- Manufacturing facilities must maintain a clean and hygienic manufacturing area.
Procedures, like wearing personal protective equipment (PPE), help maintain the clean and hygienic manufacturing area and reduce the risk of contamination. Garments such as smocks, hair nets, beard covers, disposable gloves, and shoe covers are donned beforeentering critical environments and manufacturing areas. Oftentimes sticky mats, also known as tacky mats or cleanroom mats, are used in parts of facilities to pull contaminants off the bottom of street shoes prior to entering the gowning area or other sensitive areas. A newer technology that is being employed is the use of a UVC light sanitizing system to kill germs and pathogens on the soles of footwear.
When it comes to adhering to GMP protocols, Shoe Inn has a range of products that will definitely help with maintaining clean and hygienic manufacturing areas.
For any problem, there are usually multiple solutions and people looking to improve upon those solutions by building a better mousetrap. When it comes to dealing with harmful organisms like germs and pathogens, existing solutions such as shoe covers and chemical baths may be less than ideal. For example, chemical baths need to be cleaned/maintained and can result in safety hazards with liquids being tracked around the facility. Enter HealthySole, a better mousetrap indeed!
What is HealthySole?
HealthySole is the missing solution to a truly disinfected environment. It is a groundbreaking active UVC light sanitizer that reduces contamination and infectious organisms with virtually no workflow interruption, monetary cost to operate or additional staff. HealthySole is the first clinically proven UVC product to kill up to 99.9% of exposed germs and pathogens, which can cause contamination and infections such as hospital acquired infections (HAIs), in only eight (8) seconds. In addition, it is a green technology that disinfects without harmful chemicals.
Why use HealthySole?

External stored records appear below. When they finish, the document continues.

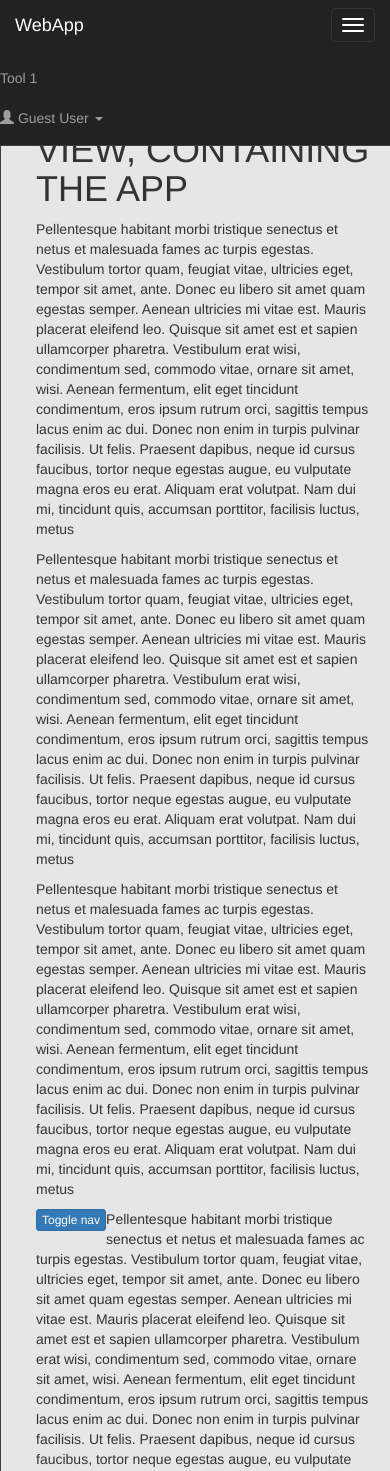
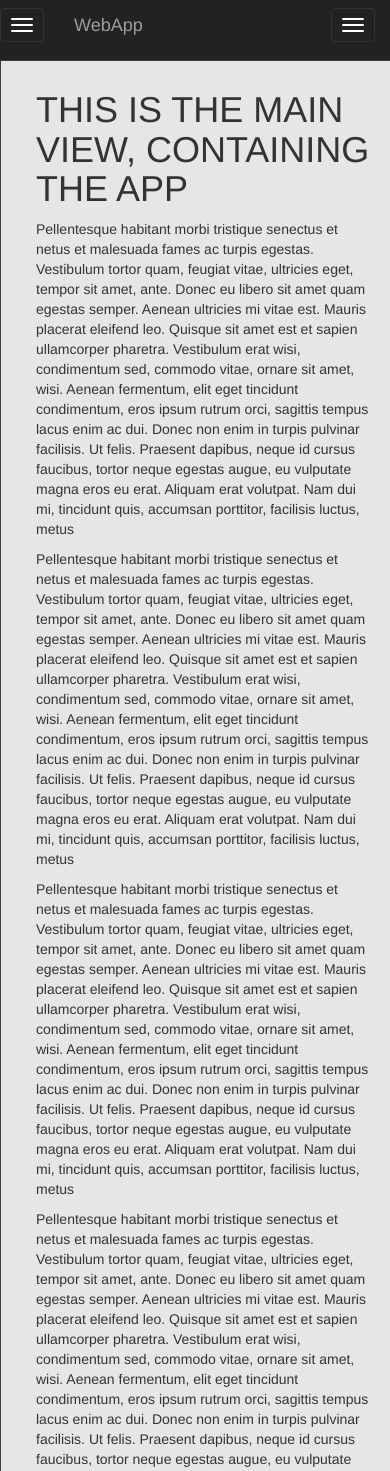
Before and after one commit to Keesaco/KeesaFlo, a Django app: template app/templates/app.html in a window 390 px wide. Shown: the top 1471 px of that part. Run offline with Django 3.2, Linux system fonts and the light colour scheme; the template is opened without the code that fills it, so the values that code supplies are empty; the page is wider than the window, and the part outside it is not shown; some libraries are stand-ins or nearby versions.

Commit message:
Navigation bar for small screens functioning
Fixes #3
TODO: better image for left navbar opening, make guest user dropdown
stay at the top and not in the dropdown on small screens

```diff
--- a/app/templates/app.html
+++ b/app/templates/app.html
@@ -44,15 +44,22 @@
 	<div class="col-sm-10">
 		<nav class="navbar navbar-inverse navbar-default navbar-static-top" role="navigation">
 			<div class="navbar-header">
-				<button type="button" class="navbar-toggle" data-toggle="collapse" data-target="#bs-example-navbar-collapse-1">
+				<button type="button" class="navbar-toggle" data-toggle="collapse" data-target=".nav-collapse">
 					<span class="sr-only">Toggle navigation</span>
 					<span class="icon-bar"></span>
 					<span class="icon-bar"></span>
 					<span class="icon-bar"></span>
 				</button>
+                <p class="pull-left visible-xs">
+                    <button type="button" class="navbar-toggle" data-toggle="offcanvas">
+                        <span class="icon-bar"></span>
+                        <span class="icon-bar"></span>
+                        <span class="icon-bar"></span>
+                    </button>
+                </p>
 				<a class="navbar-brand" href="#">WebApp</a>
 			</div>
-
+			<div class="nav-collapse navbar-collapse collapse">
 				<ul class="nav navbar-nav navbar-right">
 					<li><a href="#">Tool 1</a></li>
 					<li class="dropdown">
@@ -64,6 +71,7 @@
 						</ul>
 					</li>
 				</ul>
+            </div>
 
 		</nav>
 		<div class="apppanel">
@@ -73,9 +81,6 @@
 			<p>Pellentesque habitant morbi tristique senectus et netus et malesuada fames ac turpis egestas. Vestibulum tortor quam, feugiat vitae, ultricies eget, tempor sit amet, ante. Donec eu libero sit amet quam egestas semper. Aenean ultricies mi vitae est. Mauris placerat eleifend leo. Quisque sit amet est et sapien ullamcorper pharetra. Vestibulum erat wisi, condimentum sed, commodo vitae, ornare sit amet, wisi. Aenean fermentum, elit eget tincidunt condimentum, eros ipsum rutrum orci, sagittis tempus lacus enim ac dui. Donec non enim in turpis pulvinar facilisis. Ut felis. Praesent dapibus, neque id cursus faucibus, tortor neque egestas augue, eu vulputate magna eros eu erat. Aliquam erat volutpat. Nam dui mi, tincidunt quis, accumsan porttitor, facilisis luctus, metus</p>
 			<p>Pellentesque habitant morbi tristique senectus et netus et malesuada fames ac turpis egestas. Vestibulum tortor quam, feugiat vitae, ultricies eget, tempor sit amet, ante. Donec eu libero sit amet quam egestas semper. Aenean ultricies mi vitae est. Mauris placerat eleifend leo. Quisque sit amet est et sapien ullamcorper pharetra. Vestibulum erat wisi, condimentum sed, commodo vitae, ornare sit amet, wisi. Aenean fermentum, elit eget tincidunt condimentum, eros ipsum rutrum orci, sagittis tempus lacus enim ac dui. Donec non enim in turpis pulvinar facilisis. Ut felis. Praesent dapibus, neque id cursus faucibus, tortor neque egestas augue, eu vulputate magna eros eu erat. Aliquam erat volutpat. Nam dui mi, tincidunt quis, accumsan porttitor, facilisis luctus, metus</p>
 			<p>Pellentesque habitant morbi tristique senectus et netus et malesuada fames ac turpis egestas. Vestibulum tortor quam, feugiat vitae, ultricies eget, tempor sit amet, ante. Donec eu libero sit amet quam egestas semper. Aenean ultricies mi vitae est. Mauris placerat eleifend leo. Quisque sit amet est et sapien ullamcorper pharetra. Vestibulum erat wisi, condimentum sed, commodo vitae, ornare sit amet, wisi. Aenean fermentum, elit eget tincidunt condimentum, eros ipsum rutrum orci, sagittis tempus lacus enim ac dui. Donec non enim in turpis pulvinar facilisis. Ut felis. Praesent dapibus, neque id cursus faucibus, tortor neque egestas augue, eu vulputate magna eros eu erat. Aliquam erat volutpat. Nam dui mi, tincidunt quis, accumsan porttitor, facilisis luctus, metus</p>
-			<p class="pull-left visible-xs">
-                    <button type="button" class="btn btn-primary btn-xs" data-toggle="offcanvas">Toggle nav</button>
-            </p>
             <p>Pellentesque habitant morbi tristique senectus et netus et malesuada fames ac turpis egestas. Vestibulum tortor quam, feugiat vitae, ultricies eget, tempor sit amet, ante. Donec eu libero sit amet quam egestas semper. Aenean ultricies mi vitae est. Mauris placerat eleifend leo. Quisque sit amet est et sapien ullamcorper pharetra. Vestibulum erat wisi, condimentum sed, commodo vitae, ornare sit amet, wisi. Aenean fermentum, elit eget tincidunt condimentum, eros ipsum rutrum orci, sagittis tempus lacus enim ac dui. Donec non enim in turpis pulvinar facilisis. Ut felis. Praesent dapibus, neque id cursus faucibus, tortor neque egestas augue, eu vulputate magna eros eu erat. Aliquam erat volutpat. Nam dui mi, tincidunt quis, accumsan porttitor, facilisis luctus, metus</p>
 			<p>Pellentesque habitant morbi tristique senectus et netus et malesuada fames ac turpis egestas. Vestibulum tortor quam, feugiat vitae, ultricies eget, tempor sit amet, ante. Donec eu libero sit amet quam egestas semper. Aenean ultricies mi vitae est. Mauris placerat eleifend leo. Quisque sit amet est et sapien ullamcorper pharetra. Vestibulum erat wisi, condimentum sed, commodo vitae, ornare sit amet, wisi. Aenean fermentum, elit eget tincidunt condimentum, eros ipsum rutrum orci, sagittis tempus lacus enim ac dui. Donec non enim in turpis pulvinar facilisis. Ut felis. Praesent dapibus, neque id cursus faucibus, tortor neque egestas augue, eu vulputate magna eros eu erat. Aliquam erat volutpat. Nam dui mi, tincidunt quis, accumsan porttitor, facilisis luctus, metus</p>
 			<p>Pellentesque habitant morbi tristique senectus et netus et malesuada fames ac turpis egestas. Vestibulum tortor quam, feugiat vitae, ultricies eget, tempor sit amet, ante. Donec eu libero sit amet quam egestas semper. Aenean ultricies mi vitae est. Mauris placerat eleifend leo. Quisque sit amet est et sapien ullamcorper pharetra. Vestibulum erat wisi, condimentum sed, commodo vitae, ornare sit amet, wisi. Aenean fermentum, elit eget tincidunt condimentum, eros ipsum rutrum orci, sagittis tempus lacus enim ac dui. Donec non enim in turpis pulvinar facilisis. Ut felis. Praesent dapibus, neque id cursus faucibus, tortor neque egestas augue, eu vulputate magna eros eu erat. Aliquam erat volutpat. Nam dui mi, tincidunt quis, accumsan porttitor, facilisis luctus, metus</p>
```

This revolutionary product is essential in the reduction of spreading all pathogens that travel on the soles of footwear and cause contamination and infections. By adding HealthySole to an existing infection control program (such as booties or dedicated shoes), the facility will decrease the overall microbial load starting with shoe and floor contamination. Further, it will add a significant active layer of defense that reduces the rate of airborne, horizontal and cross contamination and does not incur additional labor costs. Lowering the overall microbial burden in a healthcare facility can lead to a decrease in HAIs. Facilities that have positive performance standards by lowering HAIs will reduce the additional treatment cost that is otherwise passed to them, shorten length of stay for patients, and save lives.
HealthySole could also allow you to replace messy chemical baths, thereby eliminating safety issues involved with people slipping on the liquids that are tracked around the facility.
Where would you use HealthySole?
HealthySole was originally invented and designed for hospitals and other medical facilities. In addition to hospitals, industries that could use HealthySole include food processing, laboratory animal research, etc. Bottom line, you can use HealthySole almost anywhere you are concerned about controlling dangerous microorganisms.